▶ _TO DO_
Each line in the entries below that holds the string "paper" must be copied.

▶ _DATA FOR THIS TASK_
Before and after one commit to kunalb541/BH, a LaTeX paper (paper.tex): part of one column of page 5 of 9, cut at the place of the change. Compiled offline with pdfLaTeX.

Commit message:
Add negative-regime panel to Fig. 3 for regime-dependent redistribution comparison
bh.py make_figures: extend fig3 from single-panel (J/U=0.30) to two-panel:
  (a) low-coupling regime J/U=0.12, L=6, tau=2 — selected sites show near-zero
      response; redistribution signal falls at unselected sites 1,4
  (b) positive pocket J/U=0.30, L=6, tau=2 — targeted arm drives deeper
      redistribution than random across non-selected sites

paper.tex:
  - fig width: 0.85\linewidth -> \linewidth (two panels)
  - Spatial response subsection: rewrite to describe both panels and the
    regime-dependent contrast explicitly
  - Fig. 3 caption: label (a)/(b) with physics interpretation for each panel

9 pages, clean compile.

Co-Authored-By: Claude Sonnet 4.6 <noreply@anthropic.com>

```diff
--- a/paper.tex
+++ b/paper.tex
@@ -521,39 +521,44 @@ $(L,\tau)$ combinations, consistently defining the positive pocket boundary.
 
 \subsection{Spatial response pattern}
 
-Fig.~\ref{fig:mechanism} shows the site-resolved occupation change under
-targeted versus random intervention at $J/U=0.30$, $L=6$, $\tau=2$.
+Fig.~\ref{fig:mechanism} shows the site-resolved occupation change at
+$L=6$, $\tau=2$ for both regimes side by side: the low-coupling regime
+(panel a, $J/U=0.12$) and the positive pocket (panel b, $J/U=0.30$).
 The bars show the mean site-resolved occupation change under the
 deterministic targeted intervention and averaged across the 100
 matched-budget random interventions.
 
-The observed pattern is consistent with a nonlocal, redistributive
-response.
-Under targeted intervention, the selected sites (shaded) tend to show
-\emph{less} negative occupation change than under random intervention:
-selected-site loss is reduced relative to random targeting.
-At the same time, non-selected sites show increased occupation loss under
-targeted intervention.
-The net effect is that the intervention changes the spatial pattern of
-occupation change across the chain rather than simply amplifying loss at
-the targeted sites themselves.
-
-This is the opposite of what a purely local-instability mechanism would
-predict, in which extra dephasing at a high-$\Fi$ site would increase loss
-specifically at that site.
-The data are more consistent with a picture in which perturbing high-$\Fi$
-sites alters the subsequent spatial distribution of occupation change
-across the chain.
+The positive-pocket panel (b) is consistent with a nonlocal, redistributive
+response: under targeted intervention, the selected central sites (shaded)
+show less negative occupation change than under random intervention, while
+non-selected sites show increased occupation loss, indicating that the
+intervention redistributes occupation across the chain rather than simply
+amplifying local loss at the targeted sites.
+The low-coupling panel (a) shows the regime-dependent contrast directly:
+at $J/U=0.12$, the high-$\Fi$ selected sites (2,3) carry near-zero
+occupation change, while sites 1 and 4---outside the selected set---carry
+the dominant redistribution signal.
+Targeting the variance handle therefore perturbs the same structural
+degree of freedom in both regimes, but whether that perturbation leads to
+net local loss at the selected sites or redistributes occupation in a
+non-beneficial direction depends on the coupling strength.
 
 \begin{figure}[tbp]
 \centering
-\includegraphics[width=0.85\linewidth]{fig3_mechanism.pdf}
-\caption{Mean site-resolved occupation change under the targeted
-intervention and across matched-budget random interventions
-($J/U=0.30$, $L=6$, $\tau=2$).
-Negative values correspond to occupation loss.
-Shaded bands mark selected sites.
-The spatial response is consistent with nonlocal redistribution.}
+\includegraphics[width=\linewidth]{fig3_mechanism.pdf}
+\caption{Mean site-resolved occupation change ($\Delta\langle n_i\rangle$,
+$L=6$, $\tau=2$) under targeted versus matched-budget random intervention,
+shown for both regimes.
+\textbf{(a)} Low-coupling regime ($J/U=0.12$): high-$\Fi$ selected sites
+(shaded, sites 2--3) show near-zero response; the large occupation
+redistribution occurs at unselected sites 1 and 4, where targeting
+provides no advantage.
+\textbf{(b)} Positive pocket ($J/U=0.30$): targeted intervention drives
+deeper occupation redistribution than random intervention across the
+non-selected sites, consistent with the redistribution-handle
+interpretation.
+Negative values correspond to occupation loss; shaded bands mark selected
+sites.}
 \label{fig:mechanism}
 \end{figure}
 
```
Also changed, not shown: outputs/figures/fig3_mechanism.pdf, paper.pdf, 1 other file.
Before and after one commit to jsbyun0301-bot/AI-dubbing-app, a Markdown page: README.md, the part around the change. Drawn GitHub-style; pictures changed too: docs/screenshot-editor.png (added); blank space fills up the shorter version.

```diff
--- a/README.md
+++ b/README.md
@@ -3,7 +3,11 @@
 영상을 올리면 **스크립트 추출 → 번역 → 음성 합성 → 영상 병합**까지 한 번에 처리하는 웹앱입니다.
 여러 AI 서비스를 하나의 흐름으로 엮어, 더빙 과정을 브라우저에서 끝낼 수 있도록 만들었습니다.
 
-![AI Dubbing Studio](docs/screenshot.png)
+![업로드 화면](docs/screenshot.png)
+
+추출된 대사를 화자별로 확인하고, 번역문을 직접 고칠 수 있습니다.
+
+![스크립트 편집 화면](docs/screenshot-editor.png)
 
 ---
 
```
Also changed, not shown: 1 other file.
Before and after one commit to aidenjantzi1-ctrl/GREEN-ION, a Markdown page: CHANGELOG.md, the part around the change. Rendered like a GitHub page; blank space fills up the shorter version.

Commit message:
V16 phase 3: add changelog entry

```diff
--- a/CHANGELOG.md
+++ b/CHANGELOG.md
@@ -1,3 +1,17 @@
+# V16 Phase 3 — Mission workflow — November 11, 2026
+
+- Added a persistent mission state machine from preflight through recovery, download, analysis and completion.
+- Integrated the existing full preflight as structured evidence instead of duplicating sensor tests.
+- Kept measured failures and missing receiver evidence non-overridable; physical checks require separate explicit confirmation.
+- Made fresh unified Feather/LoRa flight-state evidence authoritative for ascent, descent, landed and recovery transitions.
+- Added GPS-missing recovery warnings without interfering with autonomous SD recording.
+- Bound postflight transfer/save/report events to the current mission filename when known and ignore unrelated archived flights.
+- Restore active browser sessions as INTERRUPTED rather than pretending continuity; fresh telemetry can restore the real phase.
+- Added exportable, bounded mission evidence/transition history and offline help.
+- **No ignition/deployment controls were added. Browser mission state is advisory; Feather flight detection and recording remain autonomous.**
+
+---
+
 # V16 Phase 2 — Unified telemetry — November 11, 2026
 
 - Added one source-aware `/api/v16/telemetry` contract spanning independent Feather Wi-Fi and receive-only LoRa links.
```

▶ _FINISHED EXERCISE_
Before and after one commit to kunalb541/BH, a LaTeX paper (paper.tex): part of one column of page 5 of 9, cut at the place of the change. Compiled offline with pdfLaTeX.
paper.tex:
--- a/paper.tex
+++ b/paper.tex
Also changed, not shown: outputs/figures/fig3_mechanism.pdf, paper.pdf, 1 other file.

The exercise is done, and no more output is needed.